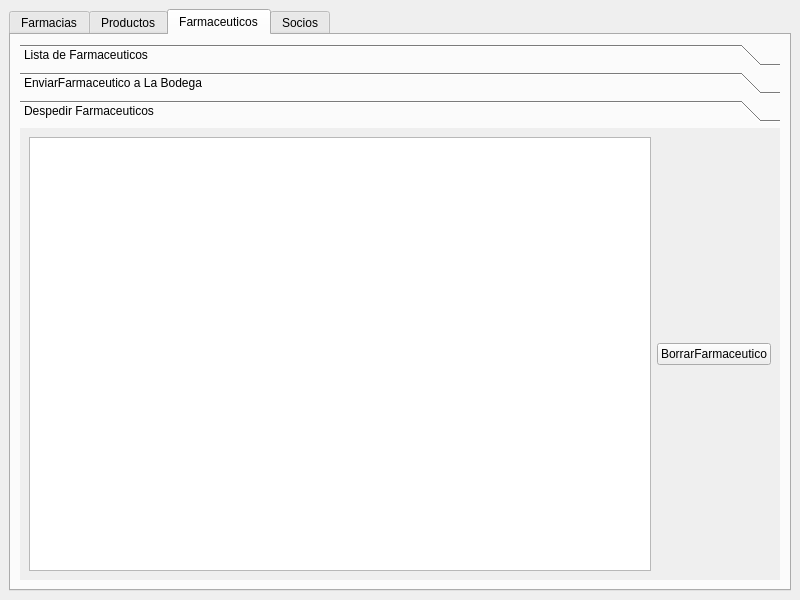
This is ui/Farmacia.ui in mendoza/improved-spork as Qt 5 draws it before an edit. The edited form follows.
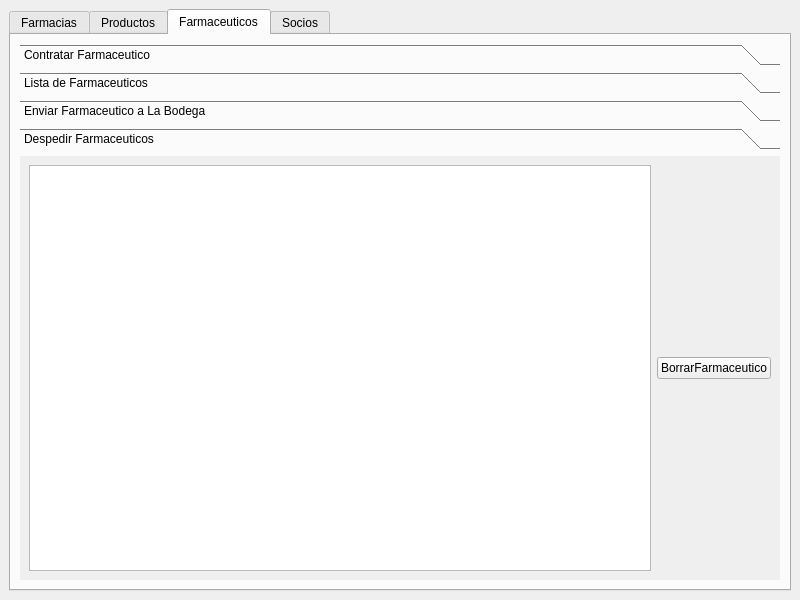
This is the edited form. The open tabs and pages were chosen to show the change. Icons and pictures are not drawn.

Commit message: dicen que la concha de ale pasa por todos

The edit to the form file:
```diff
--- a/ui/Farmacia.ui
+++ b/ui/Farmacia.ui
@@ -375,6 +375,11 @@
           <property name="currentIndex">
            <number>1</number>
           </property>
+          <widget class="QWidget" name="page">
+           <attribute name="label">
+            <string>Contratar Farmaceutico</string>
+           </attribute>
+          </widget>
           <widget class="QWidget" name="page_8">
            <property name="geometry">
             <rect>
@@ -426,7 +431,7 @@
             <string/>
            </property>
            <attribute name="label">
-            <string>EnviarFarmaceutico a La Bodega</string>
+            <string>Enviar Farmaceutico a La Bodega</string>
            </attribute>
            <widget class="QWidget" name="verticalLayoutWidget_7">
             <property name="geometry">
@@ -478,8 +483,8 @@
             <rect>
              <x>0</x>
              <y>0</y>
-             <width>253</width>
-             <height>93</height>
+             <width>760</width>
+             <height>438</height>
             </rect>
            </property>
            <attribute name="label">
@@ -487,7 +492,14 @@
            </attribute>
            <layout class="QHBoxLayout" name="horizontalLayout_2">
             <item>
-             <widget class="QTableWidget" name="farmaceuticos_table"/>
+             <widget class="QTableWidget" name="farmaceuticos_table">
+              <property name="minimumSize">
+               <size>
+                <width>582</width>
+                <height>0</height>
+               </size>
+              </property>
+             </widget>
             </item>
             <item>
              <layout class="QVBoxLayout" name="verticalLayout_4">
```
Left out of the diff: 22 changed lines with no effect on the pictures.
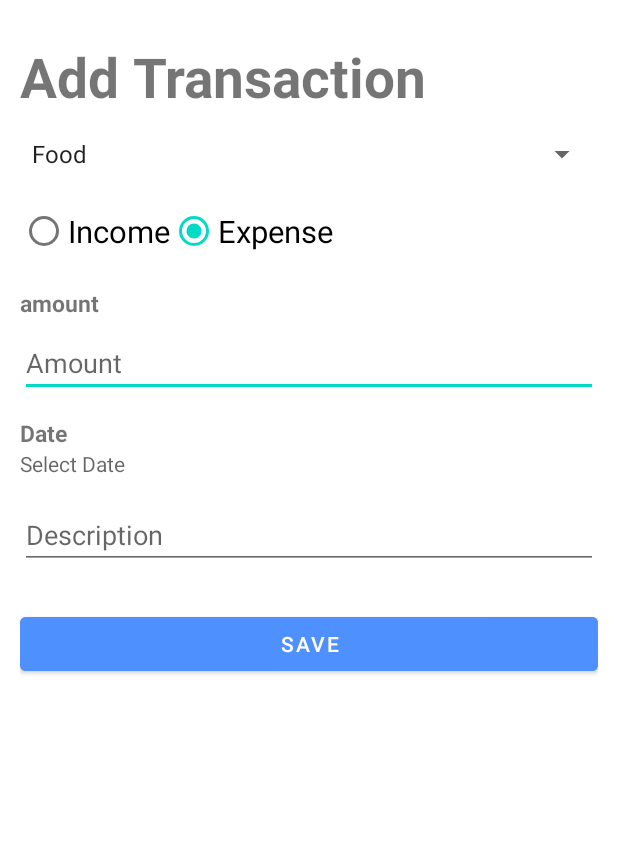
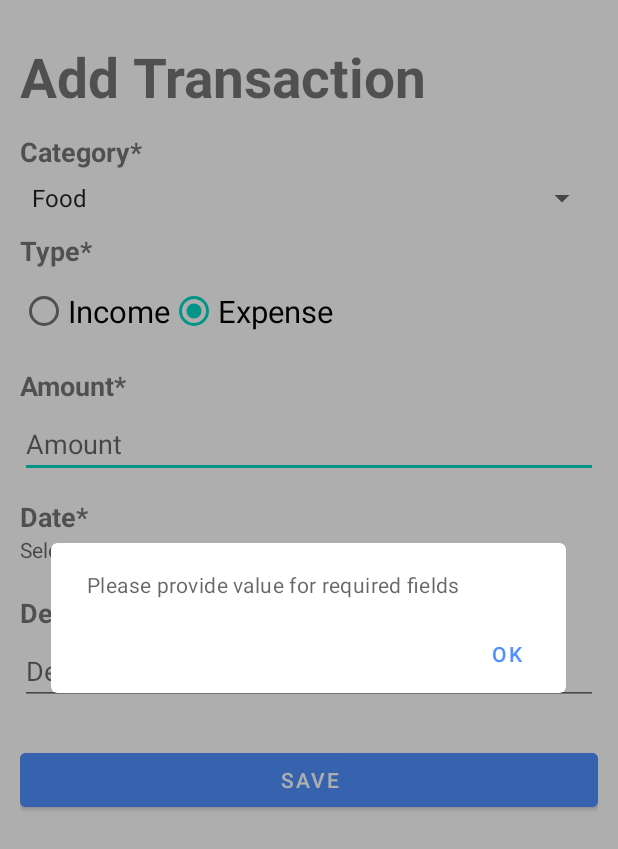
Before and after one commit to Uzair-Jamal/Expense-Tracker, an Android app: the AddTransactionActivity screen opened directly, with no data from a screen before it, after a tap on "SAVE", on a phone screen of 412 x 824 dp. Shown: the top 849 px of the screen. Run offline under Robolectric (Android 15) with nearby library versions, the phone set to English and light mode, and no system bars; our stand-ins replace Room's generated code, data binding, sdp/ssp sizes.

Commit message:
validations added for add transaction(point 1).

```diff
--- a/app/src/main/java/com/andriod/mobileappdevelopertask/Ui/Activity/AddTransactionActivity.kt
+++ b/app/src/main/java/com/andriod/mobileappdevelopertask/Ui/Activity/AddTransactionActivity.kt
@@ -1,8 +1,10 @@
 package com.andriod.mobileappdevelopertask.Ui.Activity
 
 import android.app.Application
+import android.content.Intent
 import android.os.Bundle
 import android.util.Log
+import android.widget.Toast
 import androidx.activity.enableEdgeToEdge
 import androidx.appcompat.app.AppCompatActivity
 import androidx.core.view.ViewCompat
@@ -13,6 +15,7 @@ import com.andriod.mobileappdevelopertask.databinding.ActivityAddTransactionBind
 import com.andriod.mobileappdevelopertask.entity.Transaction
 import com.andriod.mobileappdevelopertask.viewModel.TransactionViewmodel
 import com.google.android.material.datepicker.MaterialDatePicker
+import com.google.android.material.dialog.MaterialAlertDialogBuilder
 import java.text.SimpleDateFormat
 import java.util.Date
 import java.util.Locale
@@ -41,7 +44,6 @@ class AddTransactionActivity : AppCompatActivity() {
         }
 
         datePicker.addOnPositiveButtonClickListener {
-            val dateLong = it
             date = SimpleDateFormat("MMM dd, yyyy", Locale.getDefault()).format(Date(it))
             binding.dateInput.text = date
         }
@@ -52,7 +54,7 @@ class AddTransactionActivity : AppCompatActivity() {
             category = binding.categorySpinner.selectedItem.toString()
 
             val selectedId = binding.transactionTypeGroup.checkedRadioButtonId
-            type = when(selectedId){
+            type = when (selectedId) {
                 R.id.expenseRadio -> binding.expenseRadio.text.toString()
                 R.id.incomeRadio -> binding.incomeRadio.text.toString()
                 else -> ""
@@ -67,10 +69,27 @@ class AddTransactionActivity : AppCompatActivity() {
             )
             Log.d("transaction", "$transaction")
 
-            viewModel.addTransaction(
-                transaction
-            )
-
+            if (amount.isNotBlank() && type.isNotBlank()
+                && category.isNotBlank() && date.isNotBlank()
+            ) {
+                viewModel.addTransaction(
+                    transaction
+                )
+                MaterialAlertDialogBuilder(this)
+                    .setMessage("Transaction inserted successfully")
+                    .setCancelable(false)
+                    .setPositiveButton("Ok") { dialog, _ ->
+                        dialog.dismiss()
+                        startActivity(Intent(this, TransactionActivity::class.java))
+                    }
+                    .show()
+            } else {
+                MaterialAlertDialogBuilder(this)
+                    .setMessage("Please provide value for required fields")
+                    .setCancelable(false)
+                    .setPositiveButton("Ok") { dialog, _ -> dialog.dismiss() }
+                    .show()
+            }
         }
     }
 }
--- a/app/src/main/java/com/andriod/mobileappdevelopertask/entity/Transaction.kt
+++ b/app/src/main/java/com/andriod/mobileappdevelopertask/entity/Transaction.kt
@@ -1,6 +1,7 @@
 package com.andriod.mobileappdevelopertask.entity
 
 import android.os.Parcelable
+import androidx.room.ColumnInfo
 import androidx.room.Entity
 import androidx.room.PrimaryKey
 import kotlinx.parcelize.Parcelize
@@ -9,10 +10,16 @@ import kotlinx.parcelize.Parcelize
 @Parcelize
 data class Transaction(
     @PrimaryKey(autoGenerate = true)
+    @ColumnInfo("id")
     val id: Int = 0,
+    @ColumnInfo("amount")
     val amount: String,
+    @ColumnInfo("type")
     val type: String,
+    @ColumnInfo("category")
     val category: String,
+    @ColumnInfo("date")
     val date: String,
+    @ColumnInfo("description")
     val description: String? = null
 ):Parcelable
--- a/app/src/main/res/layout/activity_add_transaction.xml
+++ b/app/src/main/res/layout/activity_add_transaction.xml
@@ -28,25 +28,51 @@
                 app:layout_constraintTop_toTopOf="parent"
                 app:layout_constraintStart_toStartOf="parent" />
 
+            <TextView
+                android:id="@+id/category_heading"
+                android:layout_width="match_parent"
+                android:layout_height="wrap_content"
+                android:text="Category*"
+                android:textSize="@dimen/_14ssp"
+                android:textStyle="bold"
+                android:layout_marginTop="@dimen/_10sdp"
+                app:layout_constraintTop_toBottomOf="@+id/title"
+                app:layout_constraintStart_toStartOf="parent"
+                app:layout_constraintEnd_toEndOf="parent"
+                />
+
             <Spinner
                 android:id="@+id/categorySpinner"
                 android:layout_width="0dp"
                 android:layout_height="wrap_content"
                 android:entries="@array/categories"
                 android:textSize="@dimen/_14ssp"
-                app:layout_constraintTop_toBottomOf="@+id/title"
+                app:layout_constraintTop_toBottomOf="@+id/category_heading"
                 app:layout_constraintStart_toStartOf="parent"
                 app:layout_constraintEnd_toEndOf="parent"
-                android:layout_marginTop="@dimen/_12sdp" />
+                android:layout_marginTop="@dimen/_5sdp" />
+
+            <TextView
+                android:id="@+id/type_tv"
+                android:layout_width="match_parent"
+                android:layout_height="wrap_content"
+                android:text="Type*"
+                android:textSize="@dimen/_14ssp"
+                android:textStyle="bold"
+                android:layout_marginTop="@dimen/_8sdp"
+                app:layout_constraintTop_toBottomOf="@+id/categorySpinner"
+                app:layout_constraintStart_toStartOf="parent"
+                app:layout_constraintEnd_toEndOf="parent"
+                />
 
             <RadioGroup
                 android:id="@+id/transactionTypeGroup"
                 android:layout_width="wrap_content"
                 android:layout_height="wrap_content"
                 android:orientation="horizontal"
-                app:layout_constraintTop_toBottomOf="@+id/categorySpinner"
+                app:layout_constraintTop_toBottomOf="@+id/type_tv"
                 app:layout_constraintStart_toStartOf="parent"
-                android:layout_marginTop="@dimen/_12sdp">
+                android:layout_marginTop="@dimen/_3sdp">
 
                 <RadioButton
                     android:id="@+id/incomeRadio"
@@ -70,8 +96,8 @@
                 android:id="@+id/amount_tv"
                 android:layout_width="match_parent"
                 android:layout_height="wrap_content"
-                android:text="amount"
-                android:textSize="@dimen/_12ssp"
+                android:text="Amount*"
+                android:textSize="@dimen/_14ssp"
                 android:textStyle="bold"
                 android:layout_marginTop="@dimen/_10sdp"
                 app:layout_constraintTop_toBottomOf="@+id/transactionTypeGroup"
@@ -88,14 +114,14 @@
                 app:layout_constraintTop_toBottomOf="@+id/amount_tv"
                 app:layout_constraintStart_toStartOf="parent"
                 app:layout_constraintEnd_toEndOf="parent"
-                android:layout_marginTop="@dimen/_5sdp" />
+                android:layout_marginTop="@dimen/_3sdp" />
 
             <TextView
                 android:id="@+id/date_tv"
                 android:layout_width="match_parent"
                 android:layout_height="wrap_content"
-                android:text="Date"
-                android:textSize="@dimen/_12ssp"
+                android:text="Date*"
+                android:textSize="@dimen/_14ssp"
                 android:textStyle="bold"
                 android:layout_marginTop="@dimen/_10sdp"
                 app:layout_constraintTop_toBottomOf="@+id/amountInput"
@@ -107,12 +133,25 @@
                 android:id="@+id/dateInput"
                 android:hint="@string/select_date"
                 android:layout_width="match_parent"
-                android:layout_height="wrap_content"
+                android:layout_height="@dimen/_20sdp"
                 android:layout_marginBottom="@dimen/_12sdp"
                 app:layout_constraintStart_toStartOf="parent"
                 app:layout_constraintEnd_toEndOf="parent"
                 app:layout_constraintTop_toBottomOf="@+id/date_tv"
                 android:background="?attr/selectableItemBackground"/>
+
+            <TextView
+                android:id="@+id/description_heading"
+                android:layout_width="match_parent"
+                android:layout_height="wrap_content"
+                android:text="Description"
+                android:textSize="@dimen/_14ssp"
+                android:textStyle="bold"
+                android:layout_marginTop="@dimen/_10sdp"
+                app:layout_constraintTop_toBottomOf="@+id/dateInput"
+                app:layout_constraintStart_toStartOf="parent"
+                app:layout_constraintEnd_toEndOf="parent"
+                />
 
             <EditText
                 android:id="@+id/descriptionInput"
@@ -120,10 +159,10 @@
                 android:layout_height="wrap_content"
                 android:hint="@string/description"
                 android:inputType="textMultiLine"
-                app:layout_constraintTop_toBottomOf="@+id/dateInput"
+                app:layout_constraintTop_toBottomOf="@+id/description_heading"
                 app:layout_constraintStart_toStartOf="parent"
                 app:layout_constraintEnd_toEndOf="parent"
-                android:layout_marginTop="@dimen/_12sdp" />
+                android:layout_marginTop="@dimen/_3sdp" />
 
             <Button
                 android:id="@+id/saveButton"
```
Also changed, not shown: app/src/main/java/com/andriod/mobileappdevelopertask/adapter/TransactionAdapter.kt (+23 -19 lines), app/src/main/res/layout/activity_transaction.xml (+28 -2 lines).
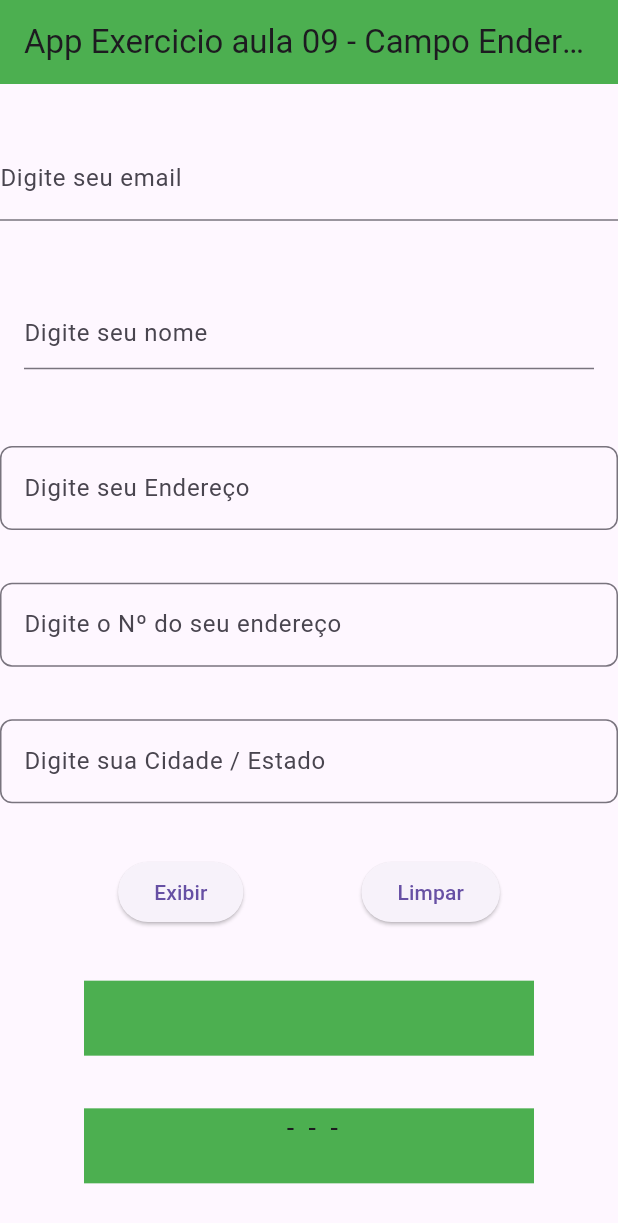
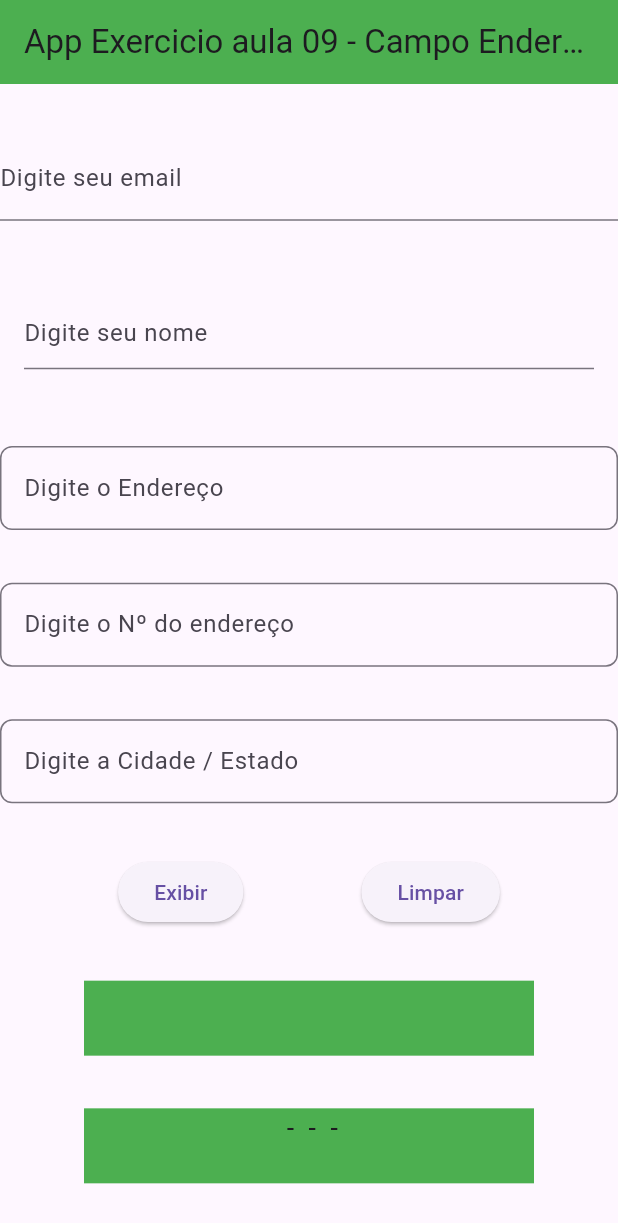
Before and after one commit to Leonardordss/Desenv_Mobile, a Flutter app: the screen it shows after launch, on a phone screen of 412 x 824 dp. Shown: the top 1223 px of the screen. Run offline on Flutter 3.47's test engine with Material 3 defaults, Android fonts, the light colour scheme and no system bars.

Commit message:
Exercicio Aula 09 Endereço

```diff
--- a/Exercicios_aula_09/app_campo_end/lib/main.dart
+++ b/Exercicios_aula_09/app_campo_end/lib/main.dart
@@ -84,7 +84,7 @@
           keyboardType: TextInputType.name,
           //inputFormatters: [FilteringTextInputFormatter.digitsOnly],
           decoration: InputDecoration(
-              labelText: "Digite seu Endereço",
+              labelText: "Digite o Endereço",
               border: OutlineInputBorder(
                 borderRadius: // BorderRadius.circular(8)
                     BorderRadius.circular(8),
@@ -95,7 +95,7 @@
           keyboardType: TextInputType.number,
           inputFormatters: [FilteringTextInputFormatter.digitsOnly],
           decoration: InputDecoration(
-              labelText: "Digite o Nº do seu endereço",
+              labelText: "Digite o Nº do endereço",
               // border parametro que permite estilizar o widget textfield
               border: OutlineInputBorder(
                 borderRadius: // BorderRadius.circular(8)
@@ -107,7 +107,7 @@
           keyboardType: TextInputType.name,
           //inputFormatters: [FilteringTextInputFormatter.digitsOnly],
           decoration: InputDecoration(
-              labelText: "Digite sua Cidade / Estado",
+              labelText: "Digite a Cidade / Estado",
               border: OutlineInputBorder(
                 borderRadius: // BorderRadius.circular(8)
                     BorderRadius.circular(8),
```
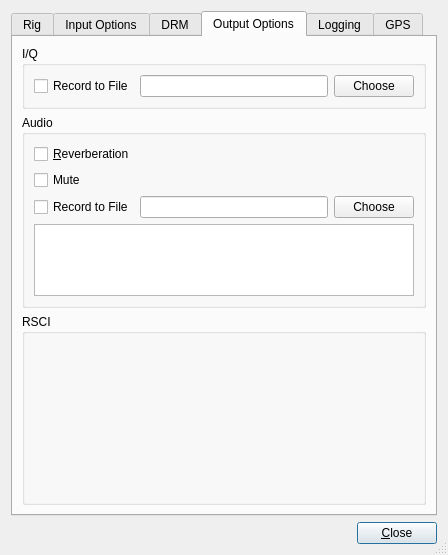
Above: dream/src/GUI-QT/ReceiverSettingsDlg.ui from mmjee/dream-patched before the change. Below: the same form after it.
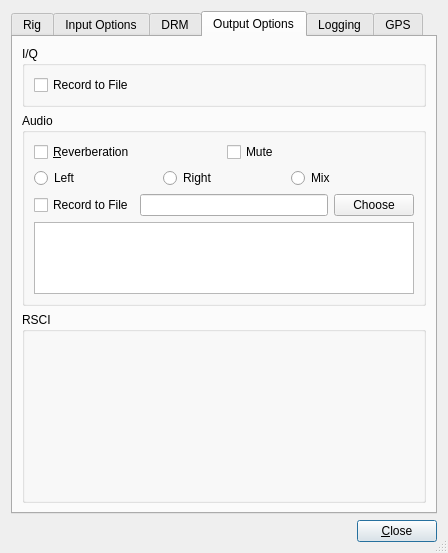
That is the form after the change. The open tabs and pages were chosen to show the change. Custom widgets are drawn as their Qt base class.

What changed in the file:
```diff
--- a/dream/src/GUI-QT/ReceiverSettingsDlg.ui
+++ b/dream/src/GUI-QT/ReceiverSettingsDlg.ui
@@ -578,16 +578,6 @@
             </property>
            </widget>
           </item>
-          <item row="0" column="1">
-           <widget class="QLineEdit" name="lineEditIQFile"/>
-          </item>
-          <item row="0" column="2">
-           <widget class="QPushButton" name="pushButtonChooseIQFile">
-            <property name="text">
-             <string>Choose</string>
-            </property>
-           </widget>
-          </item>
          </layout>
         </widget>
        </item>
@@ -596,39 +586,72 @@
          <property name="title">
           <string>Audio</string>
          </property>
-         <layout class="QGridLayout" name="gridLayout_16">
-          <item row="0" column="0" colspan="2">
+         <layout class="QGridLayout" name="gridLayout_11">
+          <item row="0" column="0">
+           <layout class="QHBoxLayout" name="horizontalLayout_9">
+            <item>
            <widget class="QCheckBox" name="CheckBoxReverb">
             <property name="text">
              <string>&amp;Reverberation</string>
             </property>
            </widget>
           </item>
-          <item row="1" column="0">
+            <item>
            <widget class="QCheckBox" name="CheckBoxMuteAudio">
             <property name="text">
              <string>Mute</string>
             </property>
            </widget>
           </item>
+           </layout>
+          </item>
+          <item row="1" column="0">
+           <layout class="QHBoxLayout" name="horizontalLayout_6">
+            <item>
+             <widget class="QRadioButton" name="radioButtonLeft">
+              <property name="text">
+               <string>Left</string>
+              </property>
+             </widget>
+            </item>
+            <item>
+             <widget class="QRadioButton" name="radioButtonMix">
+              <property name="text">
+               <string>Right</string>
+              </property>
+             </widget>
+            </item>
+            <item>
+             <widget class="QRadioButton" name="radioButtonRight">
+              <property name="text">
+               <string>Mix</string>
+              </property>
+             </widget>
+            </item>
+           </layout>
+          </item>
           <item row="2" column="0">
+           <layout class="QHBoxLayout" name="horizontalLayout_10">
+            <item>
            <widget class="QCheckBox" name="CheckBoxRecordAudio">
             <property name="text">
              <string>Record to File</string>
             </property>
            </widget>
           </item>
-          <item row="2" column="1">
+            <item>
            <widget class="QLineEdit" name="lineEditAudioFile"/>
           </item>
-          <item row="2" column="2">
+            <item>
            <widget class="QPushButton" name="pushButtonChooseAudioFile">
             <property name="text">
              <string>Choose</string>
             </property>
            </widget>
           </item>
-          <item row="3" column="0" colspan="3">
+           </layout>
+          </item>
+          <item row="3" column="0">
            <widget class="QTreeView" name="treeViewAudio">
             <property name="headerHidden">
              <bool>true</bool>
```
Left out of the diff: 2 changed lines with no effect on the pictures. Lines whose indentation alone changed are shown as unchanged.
★ ★ ★
### EXERCISE
Reproduce, word for word, every line from the start of the records down to and including the line with "Left out of the diff: 22"; skip the pictures.

### SOLUTION
This is ui/Farmacia.ui in mendoza/improved-spork as Qt 5 draws it before an edit. The edited form follows.
This is the edited form. The open tabs and pages were chosen to show the change. Icons and pictures are not drawn.

Commit message: dicen que la concha de ale pasa por todos

The edit to the form file:
```diff
--- a/ui/Farmacia.ui
+++ b/ui/Farmacia.ui
@@ -375,6 +375,11 @@
           <property name="currentIndex">
            <number>1</number>
           </property>
+          <widget class="QWidget" name="page">
+           <attribute name="label">
+            <string>Contratar Farmaceutico</string>
+           </attribute>
+          </widget>
           <widget class="QWidget" name="page_8">
            <property name="geometry">
             <rect>
@@ -426,7 +431,7 @@
             <string/>
            </property>
            <attribute name="label">
-            <string>EnviarFarmaceutico a La Bodega</string>
+            <string>Enviar Farmaceutico a La Bodega</string>
            </attribute>
            <widget class="QWidget" name="verticalLayoutWidget_7">
             <property name="geometry">
@@ -478,8 +483,8 @@
             <rect>
              <x>0</x>
              <y>0</y>
-             <width>253</width>
-             <height>93</height>
+             <width>760</width>
+             <height>438</height>
             </rect>
            </property>
            <attribute name="label">
@@ -487,7 +492,14 @@
            </attribute>
            <layout class="QHBoxLayout" name="horizontalLayout_2">
             <item>
-             <widget class="QTableWidget" name="farmaceuticos_table"/>
+             <widget class="QTableWidget" name="farmaceuticos_table">
+              <property name="minimumSize">
+               <size>
+                <width>582</width>
+                <height>0</height>
+               </size>
+              </property>
+             </widget>
             </item>
             <item>
              <layout class="QVBoxLayout" name="verticalLayout_4">
```
Left out of the diff: 22 changed lines with no effect on the pictures.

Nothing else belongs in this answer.